Public databases like PubMed provide abstracts and citations but the full text of many studies are locked behind pay-walls. For research funded by NIH tax dollars for FY 2009, and after, publishers have 12 months to deposit peer-reviewed works into PMC (formerly PubMed Central). Policy notes are here.
Here’s a citation of an article in PMC:
Chang, Harry et al. “Medicare and Medicaid Enrollment and Outside Hospitalizations Among HIV-Infected and Uninfected Veterans Engaged in VA Care: a Retrospective Cohort Study.” BMC Health Services Research 15 (2015): 27. PMC. Web. 20 Feb. 2015.

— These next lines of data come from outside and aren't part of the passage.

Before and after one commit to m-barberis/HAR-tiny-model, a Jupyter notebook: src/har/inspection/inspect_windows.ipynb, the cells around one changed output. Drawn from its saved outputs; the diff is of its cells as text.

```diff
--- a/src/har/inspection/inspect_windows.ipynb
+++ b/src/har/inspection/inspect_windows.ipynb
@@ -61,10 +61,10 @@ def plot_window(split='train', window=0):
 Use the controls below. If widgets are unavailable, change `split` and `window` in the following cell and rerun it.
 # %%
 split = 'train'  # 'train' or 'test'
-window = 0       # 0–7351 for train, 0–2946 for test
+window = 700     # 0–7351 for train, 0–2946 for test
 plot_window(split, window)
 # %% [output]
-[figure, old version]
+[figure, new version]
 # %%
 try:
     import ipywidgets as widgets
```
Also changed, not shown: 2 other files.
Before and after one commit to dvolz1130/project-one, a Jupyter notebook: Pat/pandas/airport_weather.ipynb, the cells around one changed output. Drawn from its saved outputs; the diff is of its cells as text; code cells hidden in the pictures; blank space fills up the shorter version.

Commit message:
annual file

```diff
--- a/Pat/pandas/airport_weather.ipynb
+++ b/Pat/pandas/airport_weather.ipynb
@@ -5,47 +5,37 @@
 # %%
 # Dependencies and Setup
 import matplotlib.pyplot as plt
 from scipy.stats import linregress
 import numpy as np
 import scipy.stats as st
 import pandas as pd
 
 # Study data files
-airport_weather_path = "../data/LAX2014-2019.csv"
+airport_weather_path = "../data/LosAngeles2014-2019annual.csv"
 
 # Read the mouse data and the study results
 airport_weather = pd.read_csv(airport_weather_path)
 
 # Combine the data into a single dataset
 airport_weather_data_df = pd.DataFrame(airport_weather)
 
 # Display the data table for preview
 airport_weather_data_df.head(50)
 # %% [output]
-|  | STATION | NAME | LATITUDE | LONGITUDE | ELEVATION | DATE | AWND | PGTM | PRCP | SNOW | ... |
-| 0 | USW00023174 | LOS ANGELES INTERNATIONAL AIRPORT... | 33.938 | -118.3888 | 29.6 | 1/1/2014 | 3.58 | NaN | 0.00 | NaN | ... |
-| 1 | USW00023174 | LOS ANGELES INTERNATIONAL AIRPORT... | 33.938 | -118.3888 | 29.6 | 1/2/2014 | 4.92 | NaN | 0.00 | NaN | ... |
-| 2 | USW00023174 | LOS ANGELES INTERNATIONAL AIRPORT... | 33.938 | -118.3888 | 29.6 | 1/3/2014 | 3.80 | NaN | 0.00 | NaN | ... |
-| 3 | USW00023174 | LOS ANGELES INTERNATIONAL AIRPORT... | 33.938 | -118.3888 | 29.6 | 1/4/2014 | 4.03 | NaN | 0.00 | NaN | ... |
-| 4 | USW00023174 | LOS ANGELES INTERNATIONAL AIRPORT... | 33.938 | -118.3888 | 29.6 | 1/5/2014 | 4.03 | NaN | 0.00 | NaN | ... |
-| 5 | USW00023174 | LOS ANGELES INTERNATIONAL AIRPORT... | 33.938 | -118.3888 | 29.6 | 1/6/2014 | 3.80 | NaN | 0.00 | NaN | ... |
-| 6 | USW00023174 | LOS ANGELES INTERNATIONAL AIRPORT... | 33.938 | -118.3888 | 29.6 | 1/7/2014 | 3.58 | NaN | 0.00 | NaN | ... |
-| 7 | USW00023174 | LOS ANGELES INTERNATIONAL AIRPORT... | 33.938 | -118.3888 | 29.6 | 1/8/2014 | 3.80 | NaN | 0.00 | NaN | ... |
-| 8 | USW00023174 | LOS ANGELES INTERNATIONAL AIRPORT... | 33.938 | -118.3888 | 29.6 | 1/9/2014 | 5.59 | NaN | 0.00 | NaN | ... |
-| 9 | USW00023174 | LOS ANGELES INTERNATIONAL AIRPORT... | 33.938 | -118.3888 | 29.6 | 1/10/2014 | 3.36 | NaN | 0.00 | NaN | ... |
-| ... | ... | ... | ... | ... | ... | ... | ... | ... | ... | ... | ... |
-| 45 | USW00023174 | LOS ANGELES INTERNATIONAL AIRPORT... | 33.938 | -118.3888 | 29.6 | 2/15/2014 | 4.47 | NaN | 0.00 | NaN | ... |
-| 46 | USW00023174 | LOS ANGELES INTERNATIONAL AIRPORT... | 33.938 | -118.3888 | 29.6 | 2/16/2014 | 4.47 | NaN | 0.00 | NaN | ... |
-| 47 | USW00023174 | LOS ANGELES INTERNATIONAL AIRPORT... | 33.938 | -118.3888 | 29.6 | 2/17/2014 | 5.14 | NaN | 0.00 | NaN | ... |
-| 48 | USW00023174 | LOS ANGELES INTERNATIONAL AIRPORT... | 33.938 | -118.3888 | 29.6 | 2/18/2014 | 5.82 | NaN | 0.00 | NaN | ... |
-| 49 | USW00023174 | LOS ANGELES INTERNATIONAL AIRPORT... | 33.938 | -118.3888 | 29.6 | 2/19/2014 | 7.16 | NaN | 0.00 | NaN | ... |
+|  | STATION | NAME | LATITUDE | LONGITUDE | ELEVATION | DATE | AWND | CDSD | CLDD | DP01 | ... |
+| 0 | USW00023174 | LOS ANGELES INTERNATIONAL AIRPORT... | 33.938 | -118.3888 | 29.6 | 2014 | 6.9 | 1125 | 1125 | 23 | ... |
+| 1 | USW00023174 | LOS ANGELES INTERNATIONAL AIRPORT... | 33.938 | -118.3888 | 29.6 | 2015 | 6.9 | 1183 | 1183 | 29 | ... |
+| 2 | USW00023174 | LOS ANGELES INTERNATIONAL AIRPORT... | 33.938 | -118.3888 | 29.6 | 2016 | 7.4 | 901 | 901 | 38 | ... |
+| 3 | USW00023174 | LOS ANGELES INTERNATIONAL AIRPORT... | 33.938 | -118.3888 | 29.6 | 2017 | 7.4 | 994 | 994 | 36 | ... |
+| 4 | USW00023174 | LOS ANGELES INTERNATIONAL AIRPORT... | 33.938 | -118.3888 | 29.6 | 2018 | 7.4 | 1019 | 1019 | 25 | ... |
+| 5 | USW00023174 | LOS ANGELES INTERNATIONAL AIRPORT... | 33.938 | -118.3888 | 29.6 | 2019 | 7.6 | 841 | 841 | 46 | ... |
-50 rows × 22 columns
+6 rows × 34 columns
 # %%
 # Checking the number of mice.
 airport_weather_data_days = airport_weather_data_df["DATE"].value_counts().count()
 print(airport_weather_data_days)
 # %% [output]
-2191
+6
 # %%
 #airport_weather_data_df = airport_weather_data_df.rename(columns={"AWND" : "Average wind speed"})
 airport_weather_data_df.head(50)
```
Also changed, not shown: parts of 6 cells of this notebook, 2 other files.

I’ve emailed NIH to see how I can read public domain articles. There’s a brand new article cited in PUBMED that I would like to read but can’t: Prevalence and Treatment of Chronic Hepatitis C Virus Infection in the US Department of Veterans Affairs.
It states, “This work is written by (a) US Government employee(s) and is in the public domain in the US.” That means it is owned by the U. S. public--us!
Yet this article is locked behind a paywall by Oxford Publishing (Epidemiol Rev. 2015;37(1):131-43. doi: 10.1093/epirev/mxu002. Epub 2015 Jan 19.).
To read this article tonight , I would have to pay Oxford $39.00 for 1-day access (pay-per-view). I hope this is a just a mistake. I’ll let you know what I find out because up-to-date quality VA research can help win VA benefits claims and cannot be rejected by the VA as “Internet junk,” a problem some veterans have reported. After all, it’s from their own medical staff and researchers! Not having free access to this information puts veterans at a large disadvantage to those with reading privileges.
Update: The author of the HCV research, Lauren Beste, has kindly emailed the paper to me (below) so I am grateful for that. Lauren works at Veterans Affairs Puget Sound Health Care System. The VA has some wonderful medical researchers on board and they want us to read the fruits of their hard work.
Also an ASKNOD reader with access to the article via an academic site has helped us with this. I haven’t heard back from NIH. As the saying goes, “Information wants to be free.”